▸ **Problem to solve**: Identify, in the records below, every line where the string "frontend" appears, and copy each such line.

[Source records]
____________

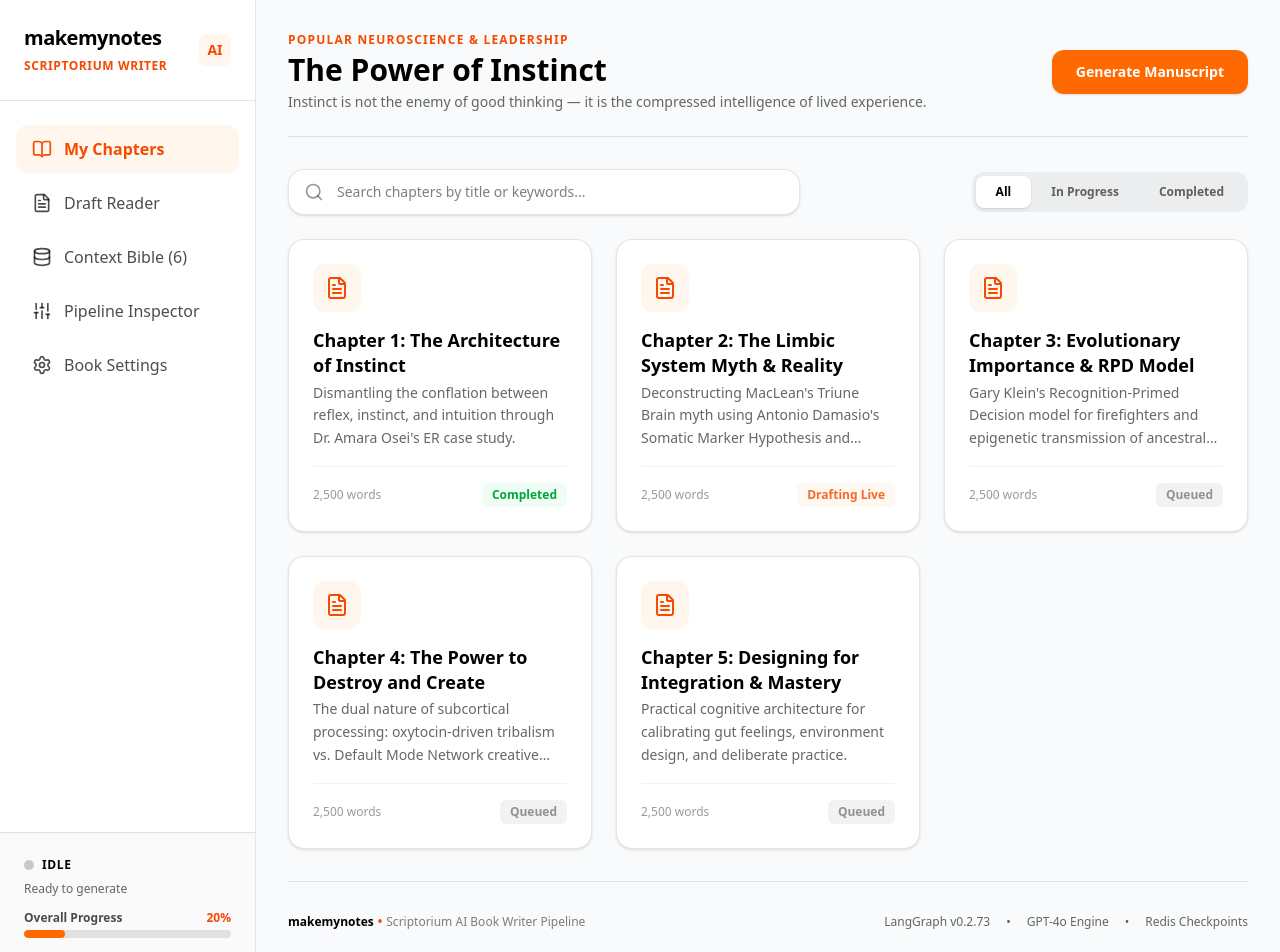
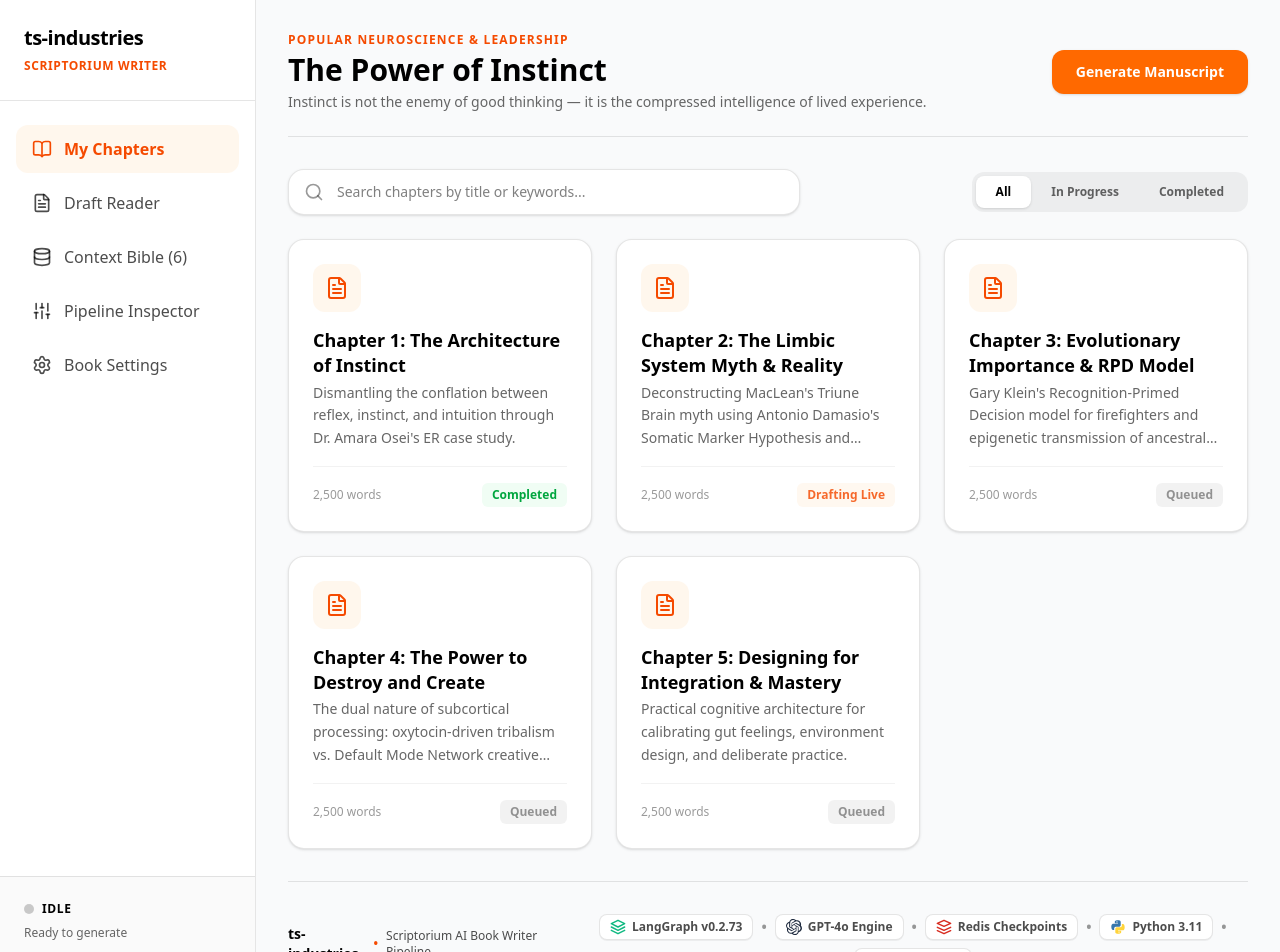
Before and after one commit to thulanesigasa/my_writer, a Next.js app in the folder frontend/: page / in a window 1280 px wide. Shown: the top 952 px of the page. Built offline with nearby package versions, Linux system fonts and the light colour scheme.

Commit message:
brand: update to ts-industries, remove AI badge image, add tech SVGs (LangGraph, OpenAI, Redis, Python, Tailwind) to footer with bullet separators

```diff
--- a/frontend/app/page.tsx
+++ b/frontend/app/page.tsx
@@ -4,12 +4,9 @@ import React, { useState, useEffect, useRef } from "react";
 import { motion, AnimatePresence } from "framer-motion";
 import {
   BookOpen,
-  FilePlus,
   Settings,
   Search,
   FileText,
-  Clock,
-  Loader2,
   Sliders,
   Download,
   Play,
@@ -17,6 +14,7 @@ import {
   Database,
   Copy,
   Check,
+  Sparkles,
 } from "lucide-react";
 
 // ── Types ─────────────────────────────────────────────────────────────────────
@@ -42,6 +40,48 @@ interface SubSectionTask {
   writing_directive?: string;
   status?: "pending" | "in_progress" | "completed";
   draft_prose?: string;
+}
+
+// ── SVG Brand Tech Logos ──────────────────────────────────────────────────────
+function LangGraphLogo() {
+  return (
+    <svg className="w-4 h-4 inline-block align-text-bottom text-[#10B981]" viewBox="0 0 24 24" fill="none" stroke="currentColor" strokeWidth="2.2" strokeLinecap="round" strokeLinejoin="round">
+      <path d="M12 2L2 7l10 5 10-5-10-5zM2 17l10 5 10-5M2 12l10 5 10-5" />
+    </svg>
+  );
+}
+
+function OpenAILogo() {
+  return (
+    <svg className="w-4 h-4 inline-block align-text-bottom fill-current text-slate-800" viewBox="0 0 24 24">
+      <path d="M22.2819 9.8211a5.9847 5.9847 0 0 0-.5157-4.9108 6.0462 6.0462 0 0 0-6.5098-2.9A6.0651 6.0651 0 0 0 4.9807 4.1818a5.9847 5.9847 0 0 0-3.9977 2.9 6.0462 6.0462 0 0 0 .7427 7.0966 5.98 5.98 0 0 0 .511 4.9107 6.051 6.051 0 0 0 6.5146 2.9001A5.9847 5.9847 0 0 0 13.2599 24a6.0557 6.0557 0 0 0 5.7718-4.2058 5.9894 5.9894 0 0 0 3.9977-2.9001 6.0557 6.0557 0 0 0-.7475-7.0729zm-9.022 12.6081a4.4755 4.4755 0 0 1-2.8764-1.0408l.1419-.0804 4.7783-2.7582a.7948.7948 0 0 0 .3927-.6813v-6.7369l2.02 1.1686a.071.071 0 0 1 .038.052v5.5826a4.504 4.504 0 0 1-4.4945 4.4944zm-9.6607-4.1254a4.4708 4.4708 0 0 1-.535-3.0137l.142.0852 4.783 2.7582a.771.771 0 0 0 .7806 0l5.8428-3.3685v2.3324a.0804.0804 0 0 1-.0332.0615L9.74 19.9502a4.4992 4.4992 0 0 1-6.1408-1.6464zM2.3408 7.8956a4.485 4.485 0 0 1 2.3655-1.9728V11.6a.7664.7664 0 0 0 .3879.6765l5.8144 3.3543-2.0201 1.1685a.0757.0757 0 0 1-.071 0l-4.8303-2.7865A4.504 4.504 0 0 1 2.3408 7.8956zm16.0993 3.8558L12.6007 8.3829l2.02-1.1638a.0757.0757 0 0 1 .071 0l4.8303 2.7913a4.4944 4.4944 0 0 1-.6765 8.1042v-5.6772a.79.79 0 0 0-.3953-.6859zm2.0107-3.0231l-.1419-.0852-4.7735-2.7582a.7758.7758 0 0 0-.7854 0L8.9072 9.2535V6.9211a.0757.0757 0 0 1 .0332-.0615l4.8303-2.7866a4.5016 4.5016 0 0 1 6.6802 4.66zM8.3061 12.863l-2.02-1.1638a.0804.0804 0 0 1-.038-.052V6.0646a4.5016 4.5016 0 0 1 7.3757-3.4537l-.1419.0804L8.7036 5.4495a.7948.7948 0 0 0-.3927.6813zm1.0936-2.3655l2.6005-1.5 2.6005 1.5v3.0001l-2.6005 1.5-2.6005-1.5z"/>
+    </svg>
+  );
+}
+
+function RedisLogo() {
+  return (
+    <svg className="w-4 h-4 inline-block align-text-bottom" viewBox="0 0 24 24" fill="none">
+      <path d="M2 17.5L12 22L22 17.5M2 12.5L12 17L22 12.5M12 2L2 6.5L12 11L22 6.5L12 2Z" stroke="#D82C20" strokeWidth="2.2" strokeLinecap="round" strokeLinejoin="round" />
+    </svg>
+  );
+}
+
+function PythonLogo() {
+  return (
+    <svg className="w-4 h-4 inline-block align-text-bottom" viewBox="0 0 24 24">
+      <path fill="#3776AB" d="M11.88 2C6.9 2 7.23 4.16 7.23 4.16V6.4H12V7.15H5.06S2 6.8 2 11.78c0 4.97 2.67 4.8 2.67 4.8h1.6v-2.28s-.09-2.72 2.67-2.72h4.54s2.58.04 2.58-2.5V4.66S16.5 2 11.88 2zm-1.42 1.48a.95.95 0 1 1 0 1.9.95.95 0 0 1 0-1.9z"/>
+      <path fill="#FFD43B" d="M12.12 22c4.98 0 4.65-2.16 4.65-2.16V17.6H12v-.75h6.94S22 17.2 22 12.22c0-4.97-2.67-4.8-2.67-4.8h-1.6v2.28s.09 2.72-2.67 2.72h-4.54s-2.58-.04-2.58 2.5v4.5s-.44 2.66 4.18 2.66zm1.42-1.48a.95.95 0 1 1 0-1.9.95.95 0 0 1 0 1.9z"/>
+    </svg>
+  );
+}
+
+function TailwindLogo() {
+  return (
+    <svg className="w-4 h-4 inline-block align-text-bottom" viewBox="0 0 24 24">
+      <path fill="#06B6D4" d="M12.001 4.8c-3.2 0-5.2 1.6-6 4.8 1.2-1.6 2.6-2.2 4.2-1.8.913.228 1.565.89 2.288 1.624C13.666 10.618 15.027 12 18.001 12c3.2 0 5.2-1.6 6-4.8-1.2 1.6-2.6 2.2-4.2 1.8-.913-.228-1.565-.89-2.288-1.624C16.337 6.182 14.976 4.8 12.001 4.8zm-6 7.2c-3.2 0-5.2 1.6-6 4.8 1.2-1.6 2.6-2.2 4.2-1.8.913.228 1.565.89 2.288 1.624C7.666 17.818 9.027 19.2 12.001 19.2c3.2 0 5.2-1.6 6-4.8-1.2 1.6-2.6 2.2-4.2 1.8-.913-.228-1.565-.89-2.288-1.624C10.337 13.382 8.976 12 6.001 12z"/>
+    </svg>
+  );
 }
 
 // ── Initial 5-Chapter Outline ─────────────────────────────────────────────────
@@ -362,21 +402,16 @@ export default function DashboardPage() {
 
   return (
     <div className="min-h-screen bg-gray-50 flex font-sans text-black">
-      {/* ── LEFT SIDEBAR (makemynotes style) ─────────────────────────────────── */}
+      {/* ── LEFT SIDEBAR (ts-industries style) ───────────────────────────────── */}
       <aside className="w-64 bg-white border-r border-black/10 flex flex-col hidden md:flex">
-        {/* Brand */}
-        <div className="p-6 border-b border-black/10 flex items-center justify-between">
-          <div>
+        {/* Brand - ts-industries (AI screenshot removed as requested) */}
+        <div className="p-6 border-b border-black/10">
           <span className="text-xl font-bold tracking-tight text-black block">
-              makemynotes
+            ts-industries
           </span>
           <span className="text-xs font-semibold text-orange-600 tracking-wider uppercase">
             Scriptorium Writer
           </span>
-          </div>
-          <div className="w-8 h-8 bg-orange-50 text-orange-600 rounded-lg flex items-center justify-center font-bold text-sm">
-            AI
-          </div>
         </div>
 
         {/* Navigation Items with 150ms Sliding Active Pill */}
@@ -440,12 +475,12 @@ export default function DashboardPage() {
         </div>
       </aside>
 
-      {/* ── MAIN CONTENT AREA (makemynotes style) ────────────────────────────── */}
+      {/* ── MAIN CONTENT AREA ────────────────────────────────────────────────── */}
       <main className="flex-1 flex flex-col min-w-0 min-h-screen">
         {/* Mobile Header */}
         <header className="md:hidden bg-white border-b border-black/10 p-4 flex items-center justify-between">
           <div>
-            <span className="text-lg font-bold tracking-tight text-black">makemynotes</span>
+            <span className="text-lg font-bold tracking-tight text-black">ts-industries</span>
             <span className="text-xs font-bold text-orange-600 ml-2">Scriptorium</span>
           </div>
           <button
@@ -497,7 +532,7 @@ export default function DashboardPage() {
                   Approve Next Chapter
                 </button>
               ) : (
-                /* NO ICON on Generate Manuscript button as requested */
+                /* Pure text button (no icon) */
                 <button
                   onClick={startGeneration}
                   className="inline-flex items-center justify-center px-6 py-3 bg-orange-500 hover:bg-orange-600 text-white font-semibold rounded-xl transition-colors shadow-sm text-sm active:scale-95"
@@ -804,19 +839,47 @@ export default function DashboardPage() {
             </div>
           )}
 
-          {/* ── FOOTER ────────────────────────────────────────────────────────── */}
-          <footer className="mt-auto pt-8 border-t border-black/10 text-xs text-black/50 flex flex-col sm:flex-row items-center justify-between gap-4">
-            <div>
-              <span className="font-bold text-black">makemynotes</span>
-              <span className="mx-1 text-orange-600 font-semibold">•</span>
-              <span>Scriptorium AI Book Writer Pipeline</span>
+          {/* ── FOOTER WITH TECH STACK SVGs AND BULLETS intact ────────────────── */}
+          <footer className="mt-auto pt-8 border-t border-black/10 text-xs text-black/60 flex flex-col sm:flex-row items-center justify-between gap-4">
+            <div className="flex items-center gap-2">
+              <span className="font-bold text-black text-sm">ts-industries</span>
+              <span className="text-orange-600 font-bold">•</span>
+              <span className="font-medium text-black/70">Scriptorium AI Book Writer Pipeline</span>
             </div>
-            <div className="flex items-center gap-4 text-black/60 font-medium">
+
+            <div className="flex flex-wrap items-center justify-center gap-2 text-black/70 font-semibold">
+              <span className="inline-flex items-center gap-1.5 bg-white border border-black/10 px-2.5 py-1 rounded-lg shadow-2xs">
+                <LangGraphLogo />
                 <span>LangGraph v0.2.73</span>
-              <span>•</span>
+              </span>
+
+              <span className="text-black/40 font-bold text-sm">•</span>
+
+              <span className="inline-flex items-center gap-1.5 bg-white border border-black/10 px-2.5 py-1 rounded-lg shadow-2xs">
+                <OpenAILogo />
                 <span>GPT-4o Engine</span>
-              <span>•</span>
+              </span>
+
+              <span className="text-black/40 font-bold text-sm">•</span>
+
+              <span className="inline-flex items-center gap-1.5 bg-white border border-black/10 px-2.5 py-1 rounded-lg shadow-2xs">
+                <RedisLogo />
                 <span>Redis Checkpoints</span>
+              </span>
+
+              <span className="text-black/40 font-bold text-sm">•</span>
+
+              <span className="inline-flex items-center gap-1.5 bg-white border border-black/10 px-2.5 py-1 rounded-lg shadow-2xs">
+                <PythonLogo />
+                <span>Python 3.11</span>
+              </span>
+
+              <span className="text-black/40 font-bold text-sm">•</span>
+
+              <span className="inline-flex items-center gap-1.5 bg-white border border-black/10 px-2.5 py-1 rounded-lg shadow-2xs">
+                <TailwindLogo />
+                <span>Tailwind CSS</span>
+              </span>
             </div>
           </footer>
         </div>
```
Lines whose indentation alone changed are shown as unchanged.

____________

▸ **Task answer**:
Before and after one commit to thulanesigasa/my_writer, a Next.js app in the folder frontend/: page / in a window 1280 px wide. Shown: the top 952 px of the page. Built offline with nearby package versions, Linux system fonts and the light colour scheme.
--- a/frontend/app/page.tsx
+++ b/frontend/app/page.tsx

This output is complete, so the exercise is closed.